● **ABOUT THIS TASK**
Among the records that follow, set down only the lines from the one containing "fix: 말풍선/여백 텍스트 고정 px로 (모바일 크기 일관성)" to the one containing "-300,7 +300,7 @@", both included, exactly.

** Opening GIVEN INFORMATION block **

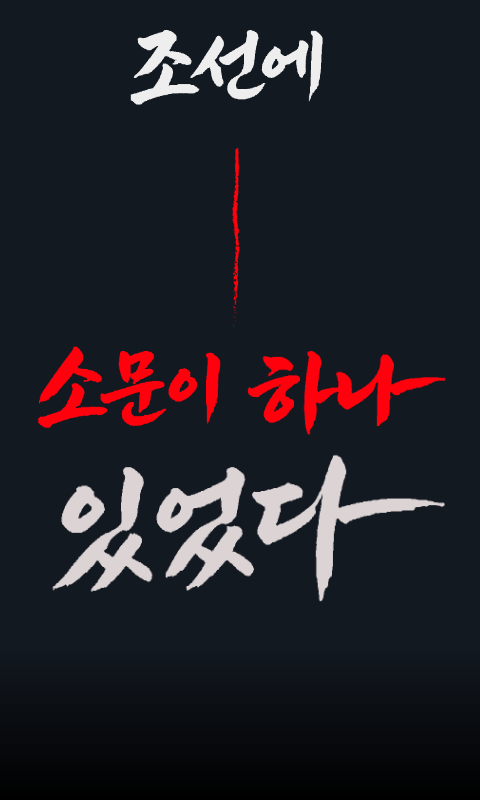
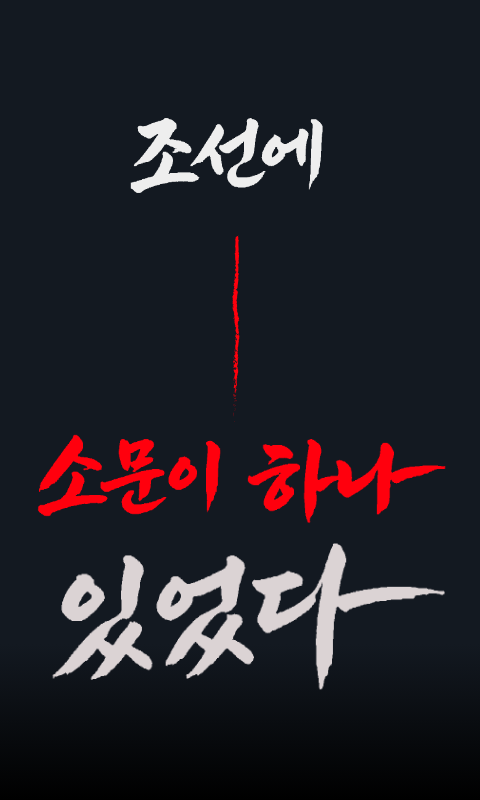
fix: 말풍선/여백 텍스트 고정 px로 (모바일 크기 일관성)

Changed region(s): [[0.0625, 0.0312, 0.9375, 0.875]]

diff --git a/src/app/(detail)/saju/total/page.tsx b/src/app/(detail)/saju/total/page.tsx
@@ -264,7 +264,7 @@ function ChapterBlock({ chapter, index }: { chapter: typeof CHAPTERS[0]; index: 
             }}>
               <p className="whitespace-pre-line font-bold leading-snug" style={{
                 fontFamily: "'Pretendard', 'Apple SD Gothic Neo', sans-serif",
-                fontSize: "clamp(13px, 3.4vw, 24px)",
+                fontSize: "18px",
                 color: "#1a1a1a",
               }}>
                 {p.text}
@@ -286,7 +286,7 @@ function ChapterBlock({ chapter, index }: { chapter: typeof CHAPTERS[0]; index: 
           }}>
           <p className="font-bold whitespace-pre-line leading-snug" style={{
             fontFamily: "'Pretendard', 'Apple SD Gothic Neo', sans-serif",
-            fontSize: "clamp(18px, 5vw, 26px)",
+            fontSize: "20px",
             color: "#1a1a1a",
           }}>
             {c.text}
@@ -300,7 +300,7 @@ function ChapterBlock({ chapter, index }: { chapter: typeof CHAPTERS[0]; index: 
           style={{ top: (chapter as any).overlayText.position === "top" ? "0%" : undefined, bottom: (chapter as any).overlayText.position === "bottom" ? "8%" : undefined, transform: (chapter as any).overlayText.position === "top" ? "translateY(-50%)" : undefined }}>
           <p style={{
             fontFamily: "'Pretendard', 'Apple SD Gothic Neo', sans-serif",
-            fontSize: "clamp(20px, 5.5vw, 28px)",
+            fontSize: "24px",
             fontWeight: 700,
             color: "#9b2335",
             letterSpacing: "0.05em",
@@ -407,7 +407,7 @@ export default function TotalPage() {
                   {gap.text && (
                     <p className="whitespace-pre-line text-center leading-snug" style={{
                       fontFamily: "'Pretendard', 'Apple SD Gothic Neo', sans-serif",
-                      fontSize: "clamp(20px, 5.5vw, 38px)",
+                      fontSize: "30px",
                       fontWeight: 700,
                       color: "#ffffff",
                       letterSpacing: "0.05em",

** Closing GIVEN INFORMATION block **
** Opening GIVEN INFORMATION block **

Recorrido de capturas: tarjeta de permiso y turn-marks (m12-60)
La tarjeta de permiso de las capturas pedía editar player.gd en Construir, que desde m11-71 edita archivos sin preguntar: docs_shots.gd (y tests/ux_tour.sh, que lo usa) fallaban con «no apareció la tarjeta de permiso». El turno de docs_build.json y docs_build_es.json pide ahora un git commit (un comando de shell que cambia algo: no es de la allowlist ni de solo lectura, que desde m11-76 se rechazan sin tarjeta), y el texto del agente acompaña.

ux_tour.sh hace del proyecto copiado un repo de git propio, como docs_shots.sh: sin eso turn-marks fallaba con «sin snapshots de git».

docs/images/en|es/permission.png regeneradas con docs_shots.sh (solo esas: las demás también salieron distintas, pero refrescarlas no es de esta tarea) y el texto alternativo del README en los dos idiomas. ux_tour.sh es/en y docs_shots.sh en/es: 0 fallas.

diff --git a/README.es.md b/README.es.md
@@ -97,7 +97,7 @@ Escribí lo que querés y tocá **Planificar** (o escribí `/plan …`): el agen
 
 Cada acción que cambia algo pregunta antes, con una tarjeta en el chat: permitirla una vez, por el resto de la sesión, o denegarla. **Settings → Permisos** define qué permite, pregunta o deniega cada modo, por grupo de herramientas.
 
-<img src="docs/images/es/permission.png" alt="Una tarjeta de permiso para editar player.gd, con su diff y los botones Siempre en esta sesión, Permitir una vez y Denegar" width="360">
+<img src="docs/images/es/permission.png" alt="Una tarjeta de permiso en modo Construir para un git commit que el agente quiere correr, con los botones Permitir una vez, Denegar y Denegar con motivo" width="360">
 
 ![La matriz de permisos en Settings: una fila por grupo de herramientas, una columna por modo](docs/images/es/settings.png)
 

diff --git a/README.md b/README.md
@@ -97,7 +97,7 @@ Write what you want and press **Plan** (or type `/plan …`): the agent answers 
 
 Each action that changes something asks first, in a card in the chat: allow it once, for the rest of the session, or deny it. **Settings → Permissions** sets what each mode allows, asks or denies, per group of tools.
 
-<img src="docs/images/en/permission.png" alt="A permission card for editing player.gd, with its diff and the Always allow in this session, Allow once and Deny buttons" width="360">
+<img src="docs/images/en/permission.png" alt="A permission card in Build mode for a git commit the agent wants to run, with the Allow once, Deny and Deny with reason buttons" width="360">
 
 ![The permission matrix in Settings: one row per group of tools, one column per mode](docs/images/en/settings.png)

** Closing GIVEN INFORMATION block **
** Opening GIVEN INFORMATION block **

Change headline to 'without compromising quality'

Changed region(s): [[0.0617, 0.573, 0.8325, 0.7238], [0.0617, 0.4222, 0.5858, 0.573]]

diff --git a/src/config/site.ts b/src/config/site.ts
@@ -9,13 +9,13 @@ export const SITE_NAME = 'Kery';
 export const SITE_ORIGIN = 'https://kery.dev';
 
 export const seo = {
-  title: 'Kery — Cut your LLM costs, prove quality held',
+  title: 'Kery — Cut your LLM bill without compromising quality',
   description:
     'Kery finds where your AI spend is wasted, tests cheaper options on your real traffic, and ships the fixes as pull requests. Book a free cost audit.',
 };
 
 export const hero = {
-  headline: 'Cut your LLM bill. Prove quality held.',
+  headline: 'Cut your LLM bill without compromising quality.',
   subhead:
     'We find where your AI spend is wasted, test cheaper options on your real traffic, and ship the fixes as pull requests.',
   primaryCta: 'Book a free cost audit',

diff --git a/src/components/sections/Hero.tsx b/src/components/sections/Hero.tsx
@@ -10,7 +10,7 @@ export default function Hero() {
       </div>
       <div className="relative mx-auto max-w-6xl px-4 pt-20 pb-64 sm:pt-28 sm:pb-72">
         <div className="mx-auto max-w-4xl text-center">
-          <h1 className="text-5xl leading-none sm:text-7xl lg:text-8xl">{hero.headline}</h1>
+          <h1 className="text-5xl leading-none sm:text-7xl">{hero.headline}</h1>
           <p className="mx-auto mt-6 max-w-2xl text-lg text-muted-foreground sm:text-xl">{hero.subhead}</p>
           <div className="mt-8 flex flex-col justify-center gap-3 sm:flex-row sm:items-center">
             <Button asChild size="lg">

** Closing GIVEN INFORMATION block **

● **TASK ANSWER**
fix: 말풍선/여백 텍스트 고정 px로 (모바일 크기 일관성)

Changed region(s): [[0.0625, 0.0312, 0.9375, 0.875]]

diff --git a/src/app/(detail)/saju/total/page.tsx b/src/app/(detail)/saju/total/page.tsx
@@ -264,7 +264,7 @@ function ChapterBlock({ chapter, index }: { chapter: typeof CHAPTERS[0]; index: 
             }}>
               <p className="whitespace-pre-line font-bold leading-snug" style={{
                 fontFamily: "'Pretendard', 'Apple SD Gothic Neo', sans-serif",
-                fontSize: "clamp(13px, 3.4vw, 24px)",
+                fontSize: "18px",
                 color: "#1a1a1a",
               }}>
                 {p.text}
@@ -286,7 +286,7 @@ function ChapterBlock({ chapter, index }: { chapter: typeof CHAPTERS[0]; index: 
           }}>
           <p className="font-bold whitespace-pre-line leading-snug" style={{
             fontFamily: "'Pretendard', 'Apple SD Gothic Neo', sans-serif",
-            fontSize: "clamp(18px, 5vw, 26px)",
+            fontSize: "20px",
             color: "#1a1a1a",
           }}>
             {c.text}
@@ -300,7 +300,7 @@ function ChapterBlock({ chapter, index }: { chapter: typeof CHAPTERS[0]; index: 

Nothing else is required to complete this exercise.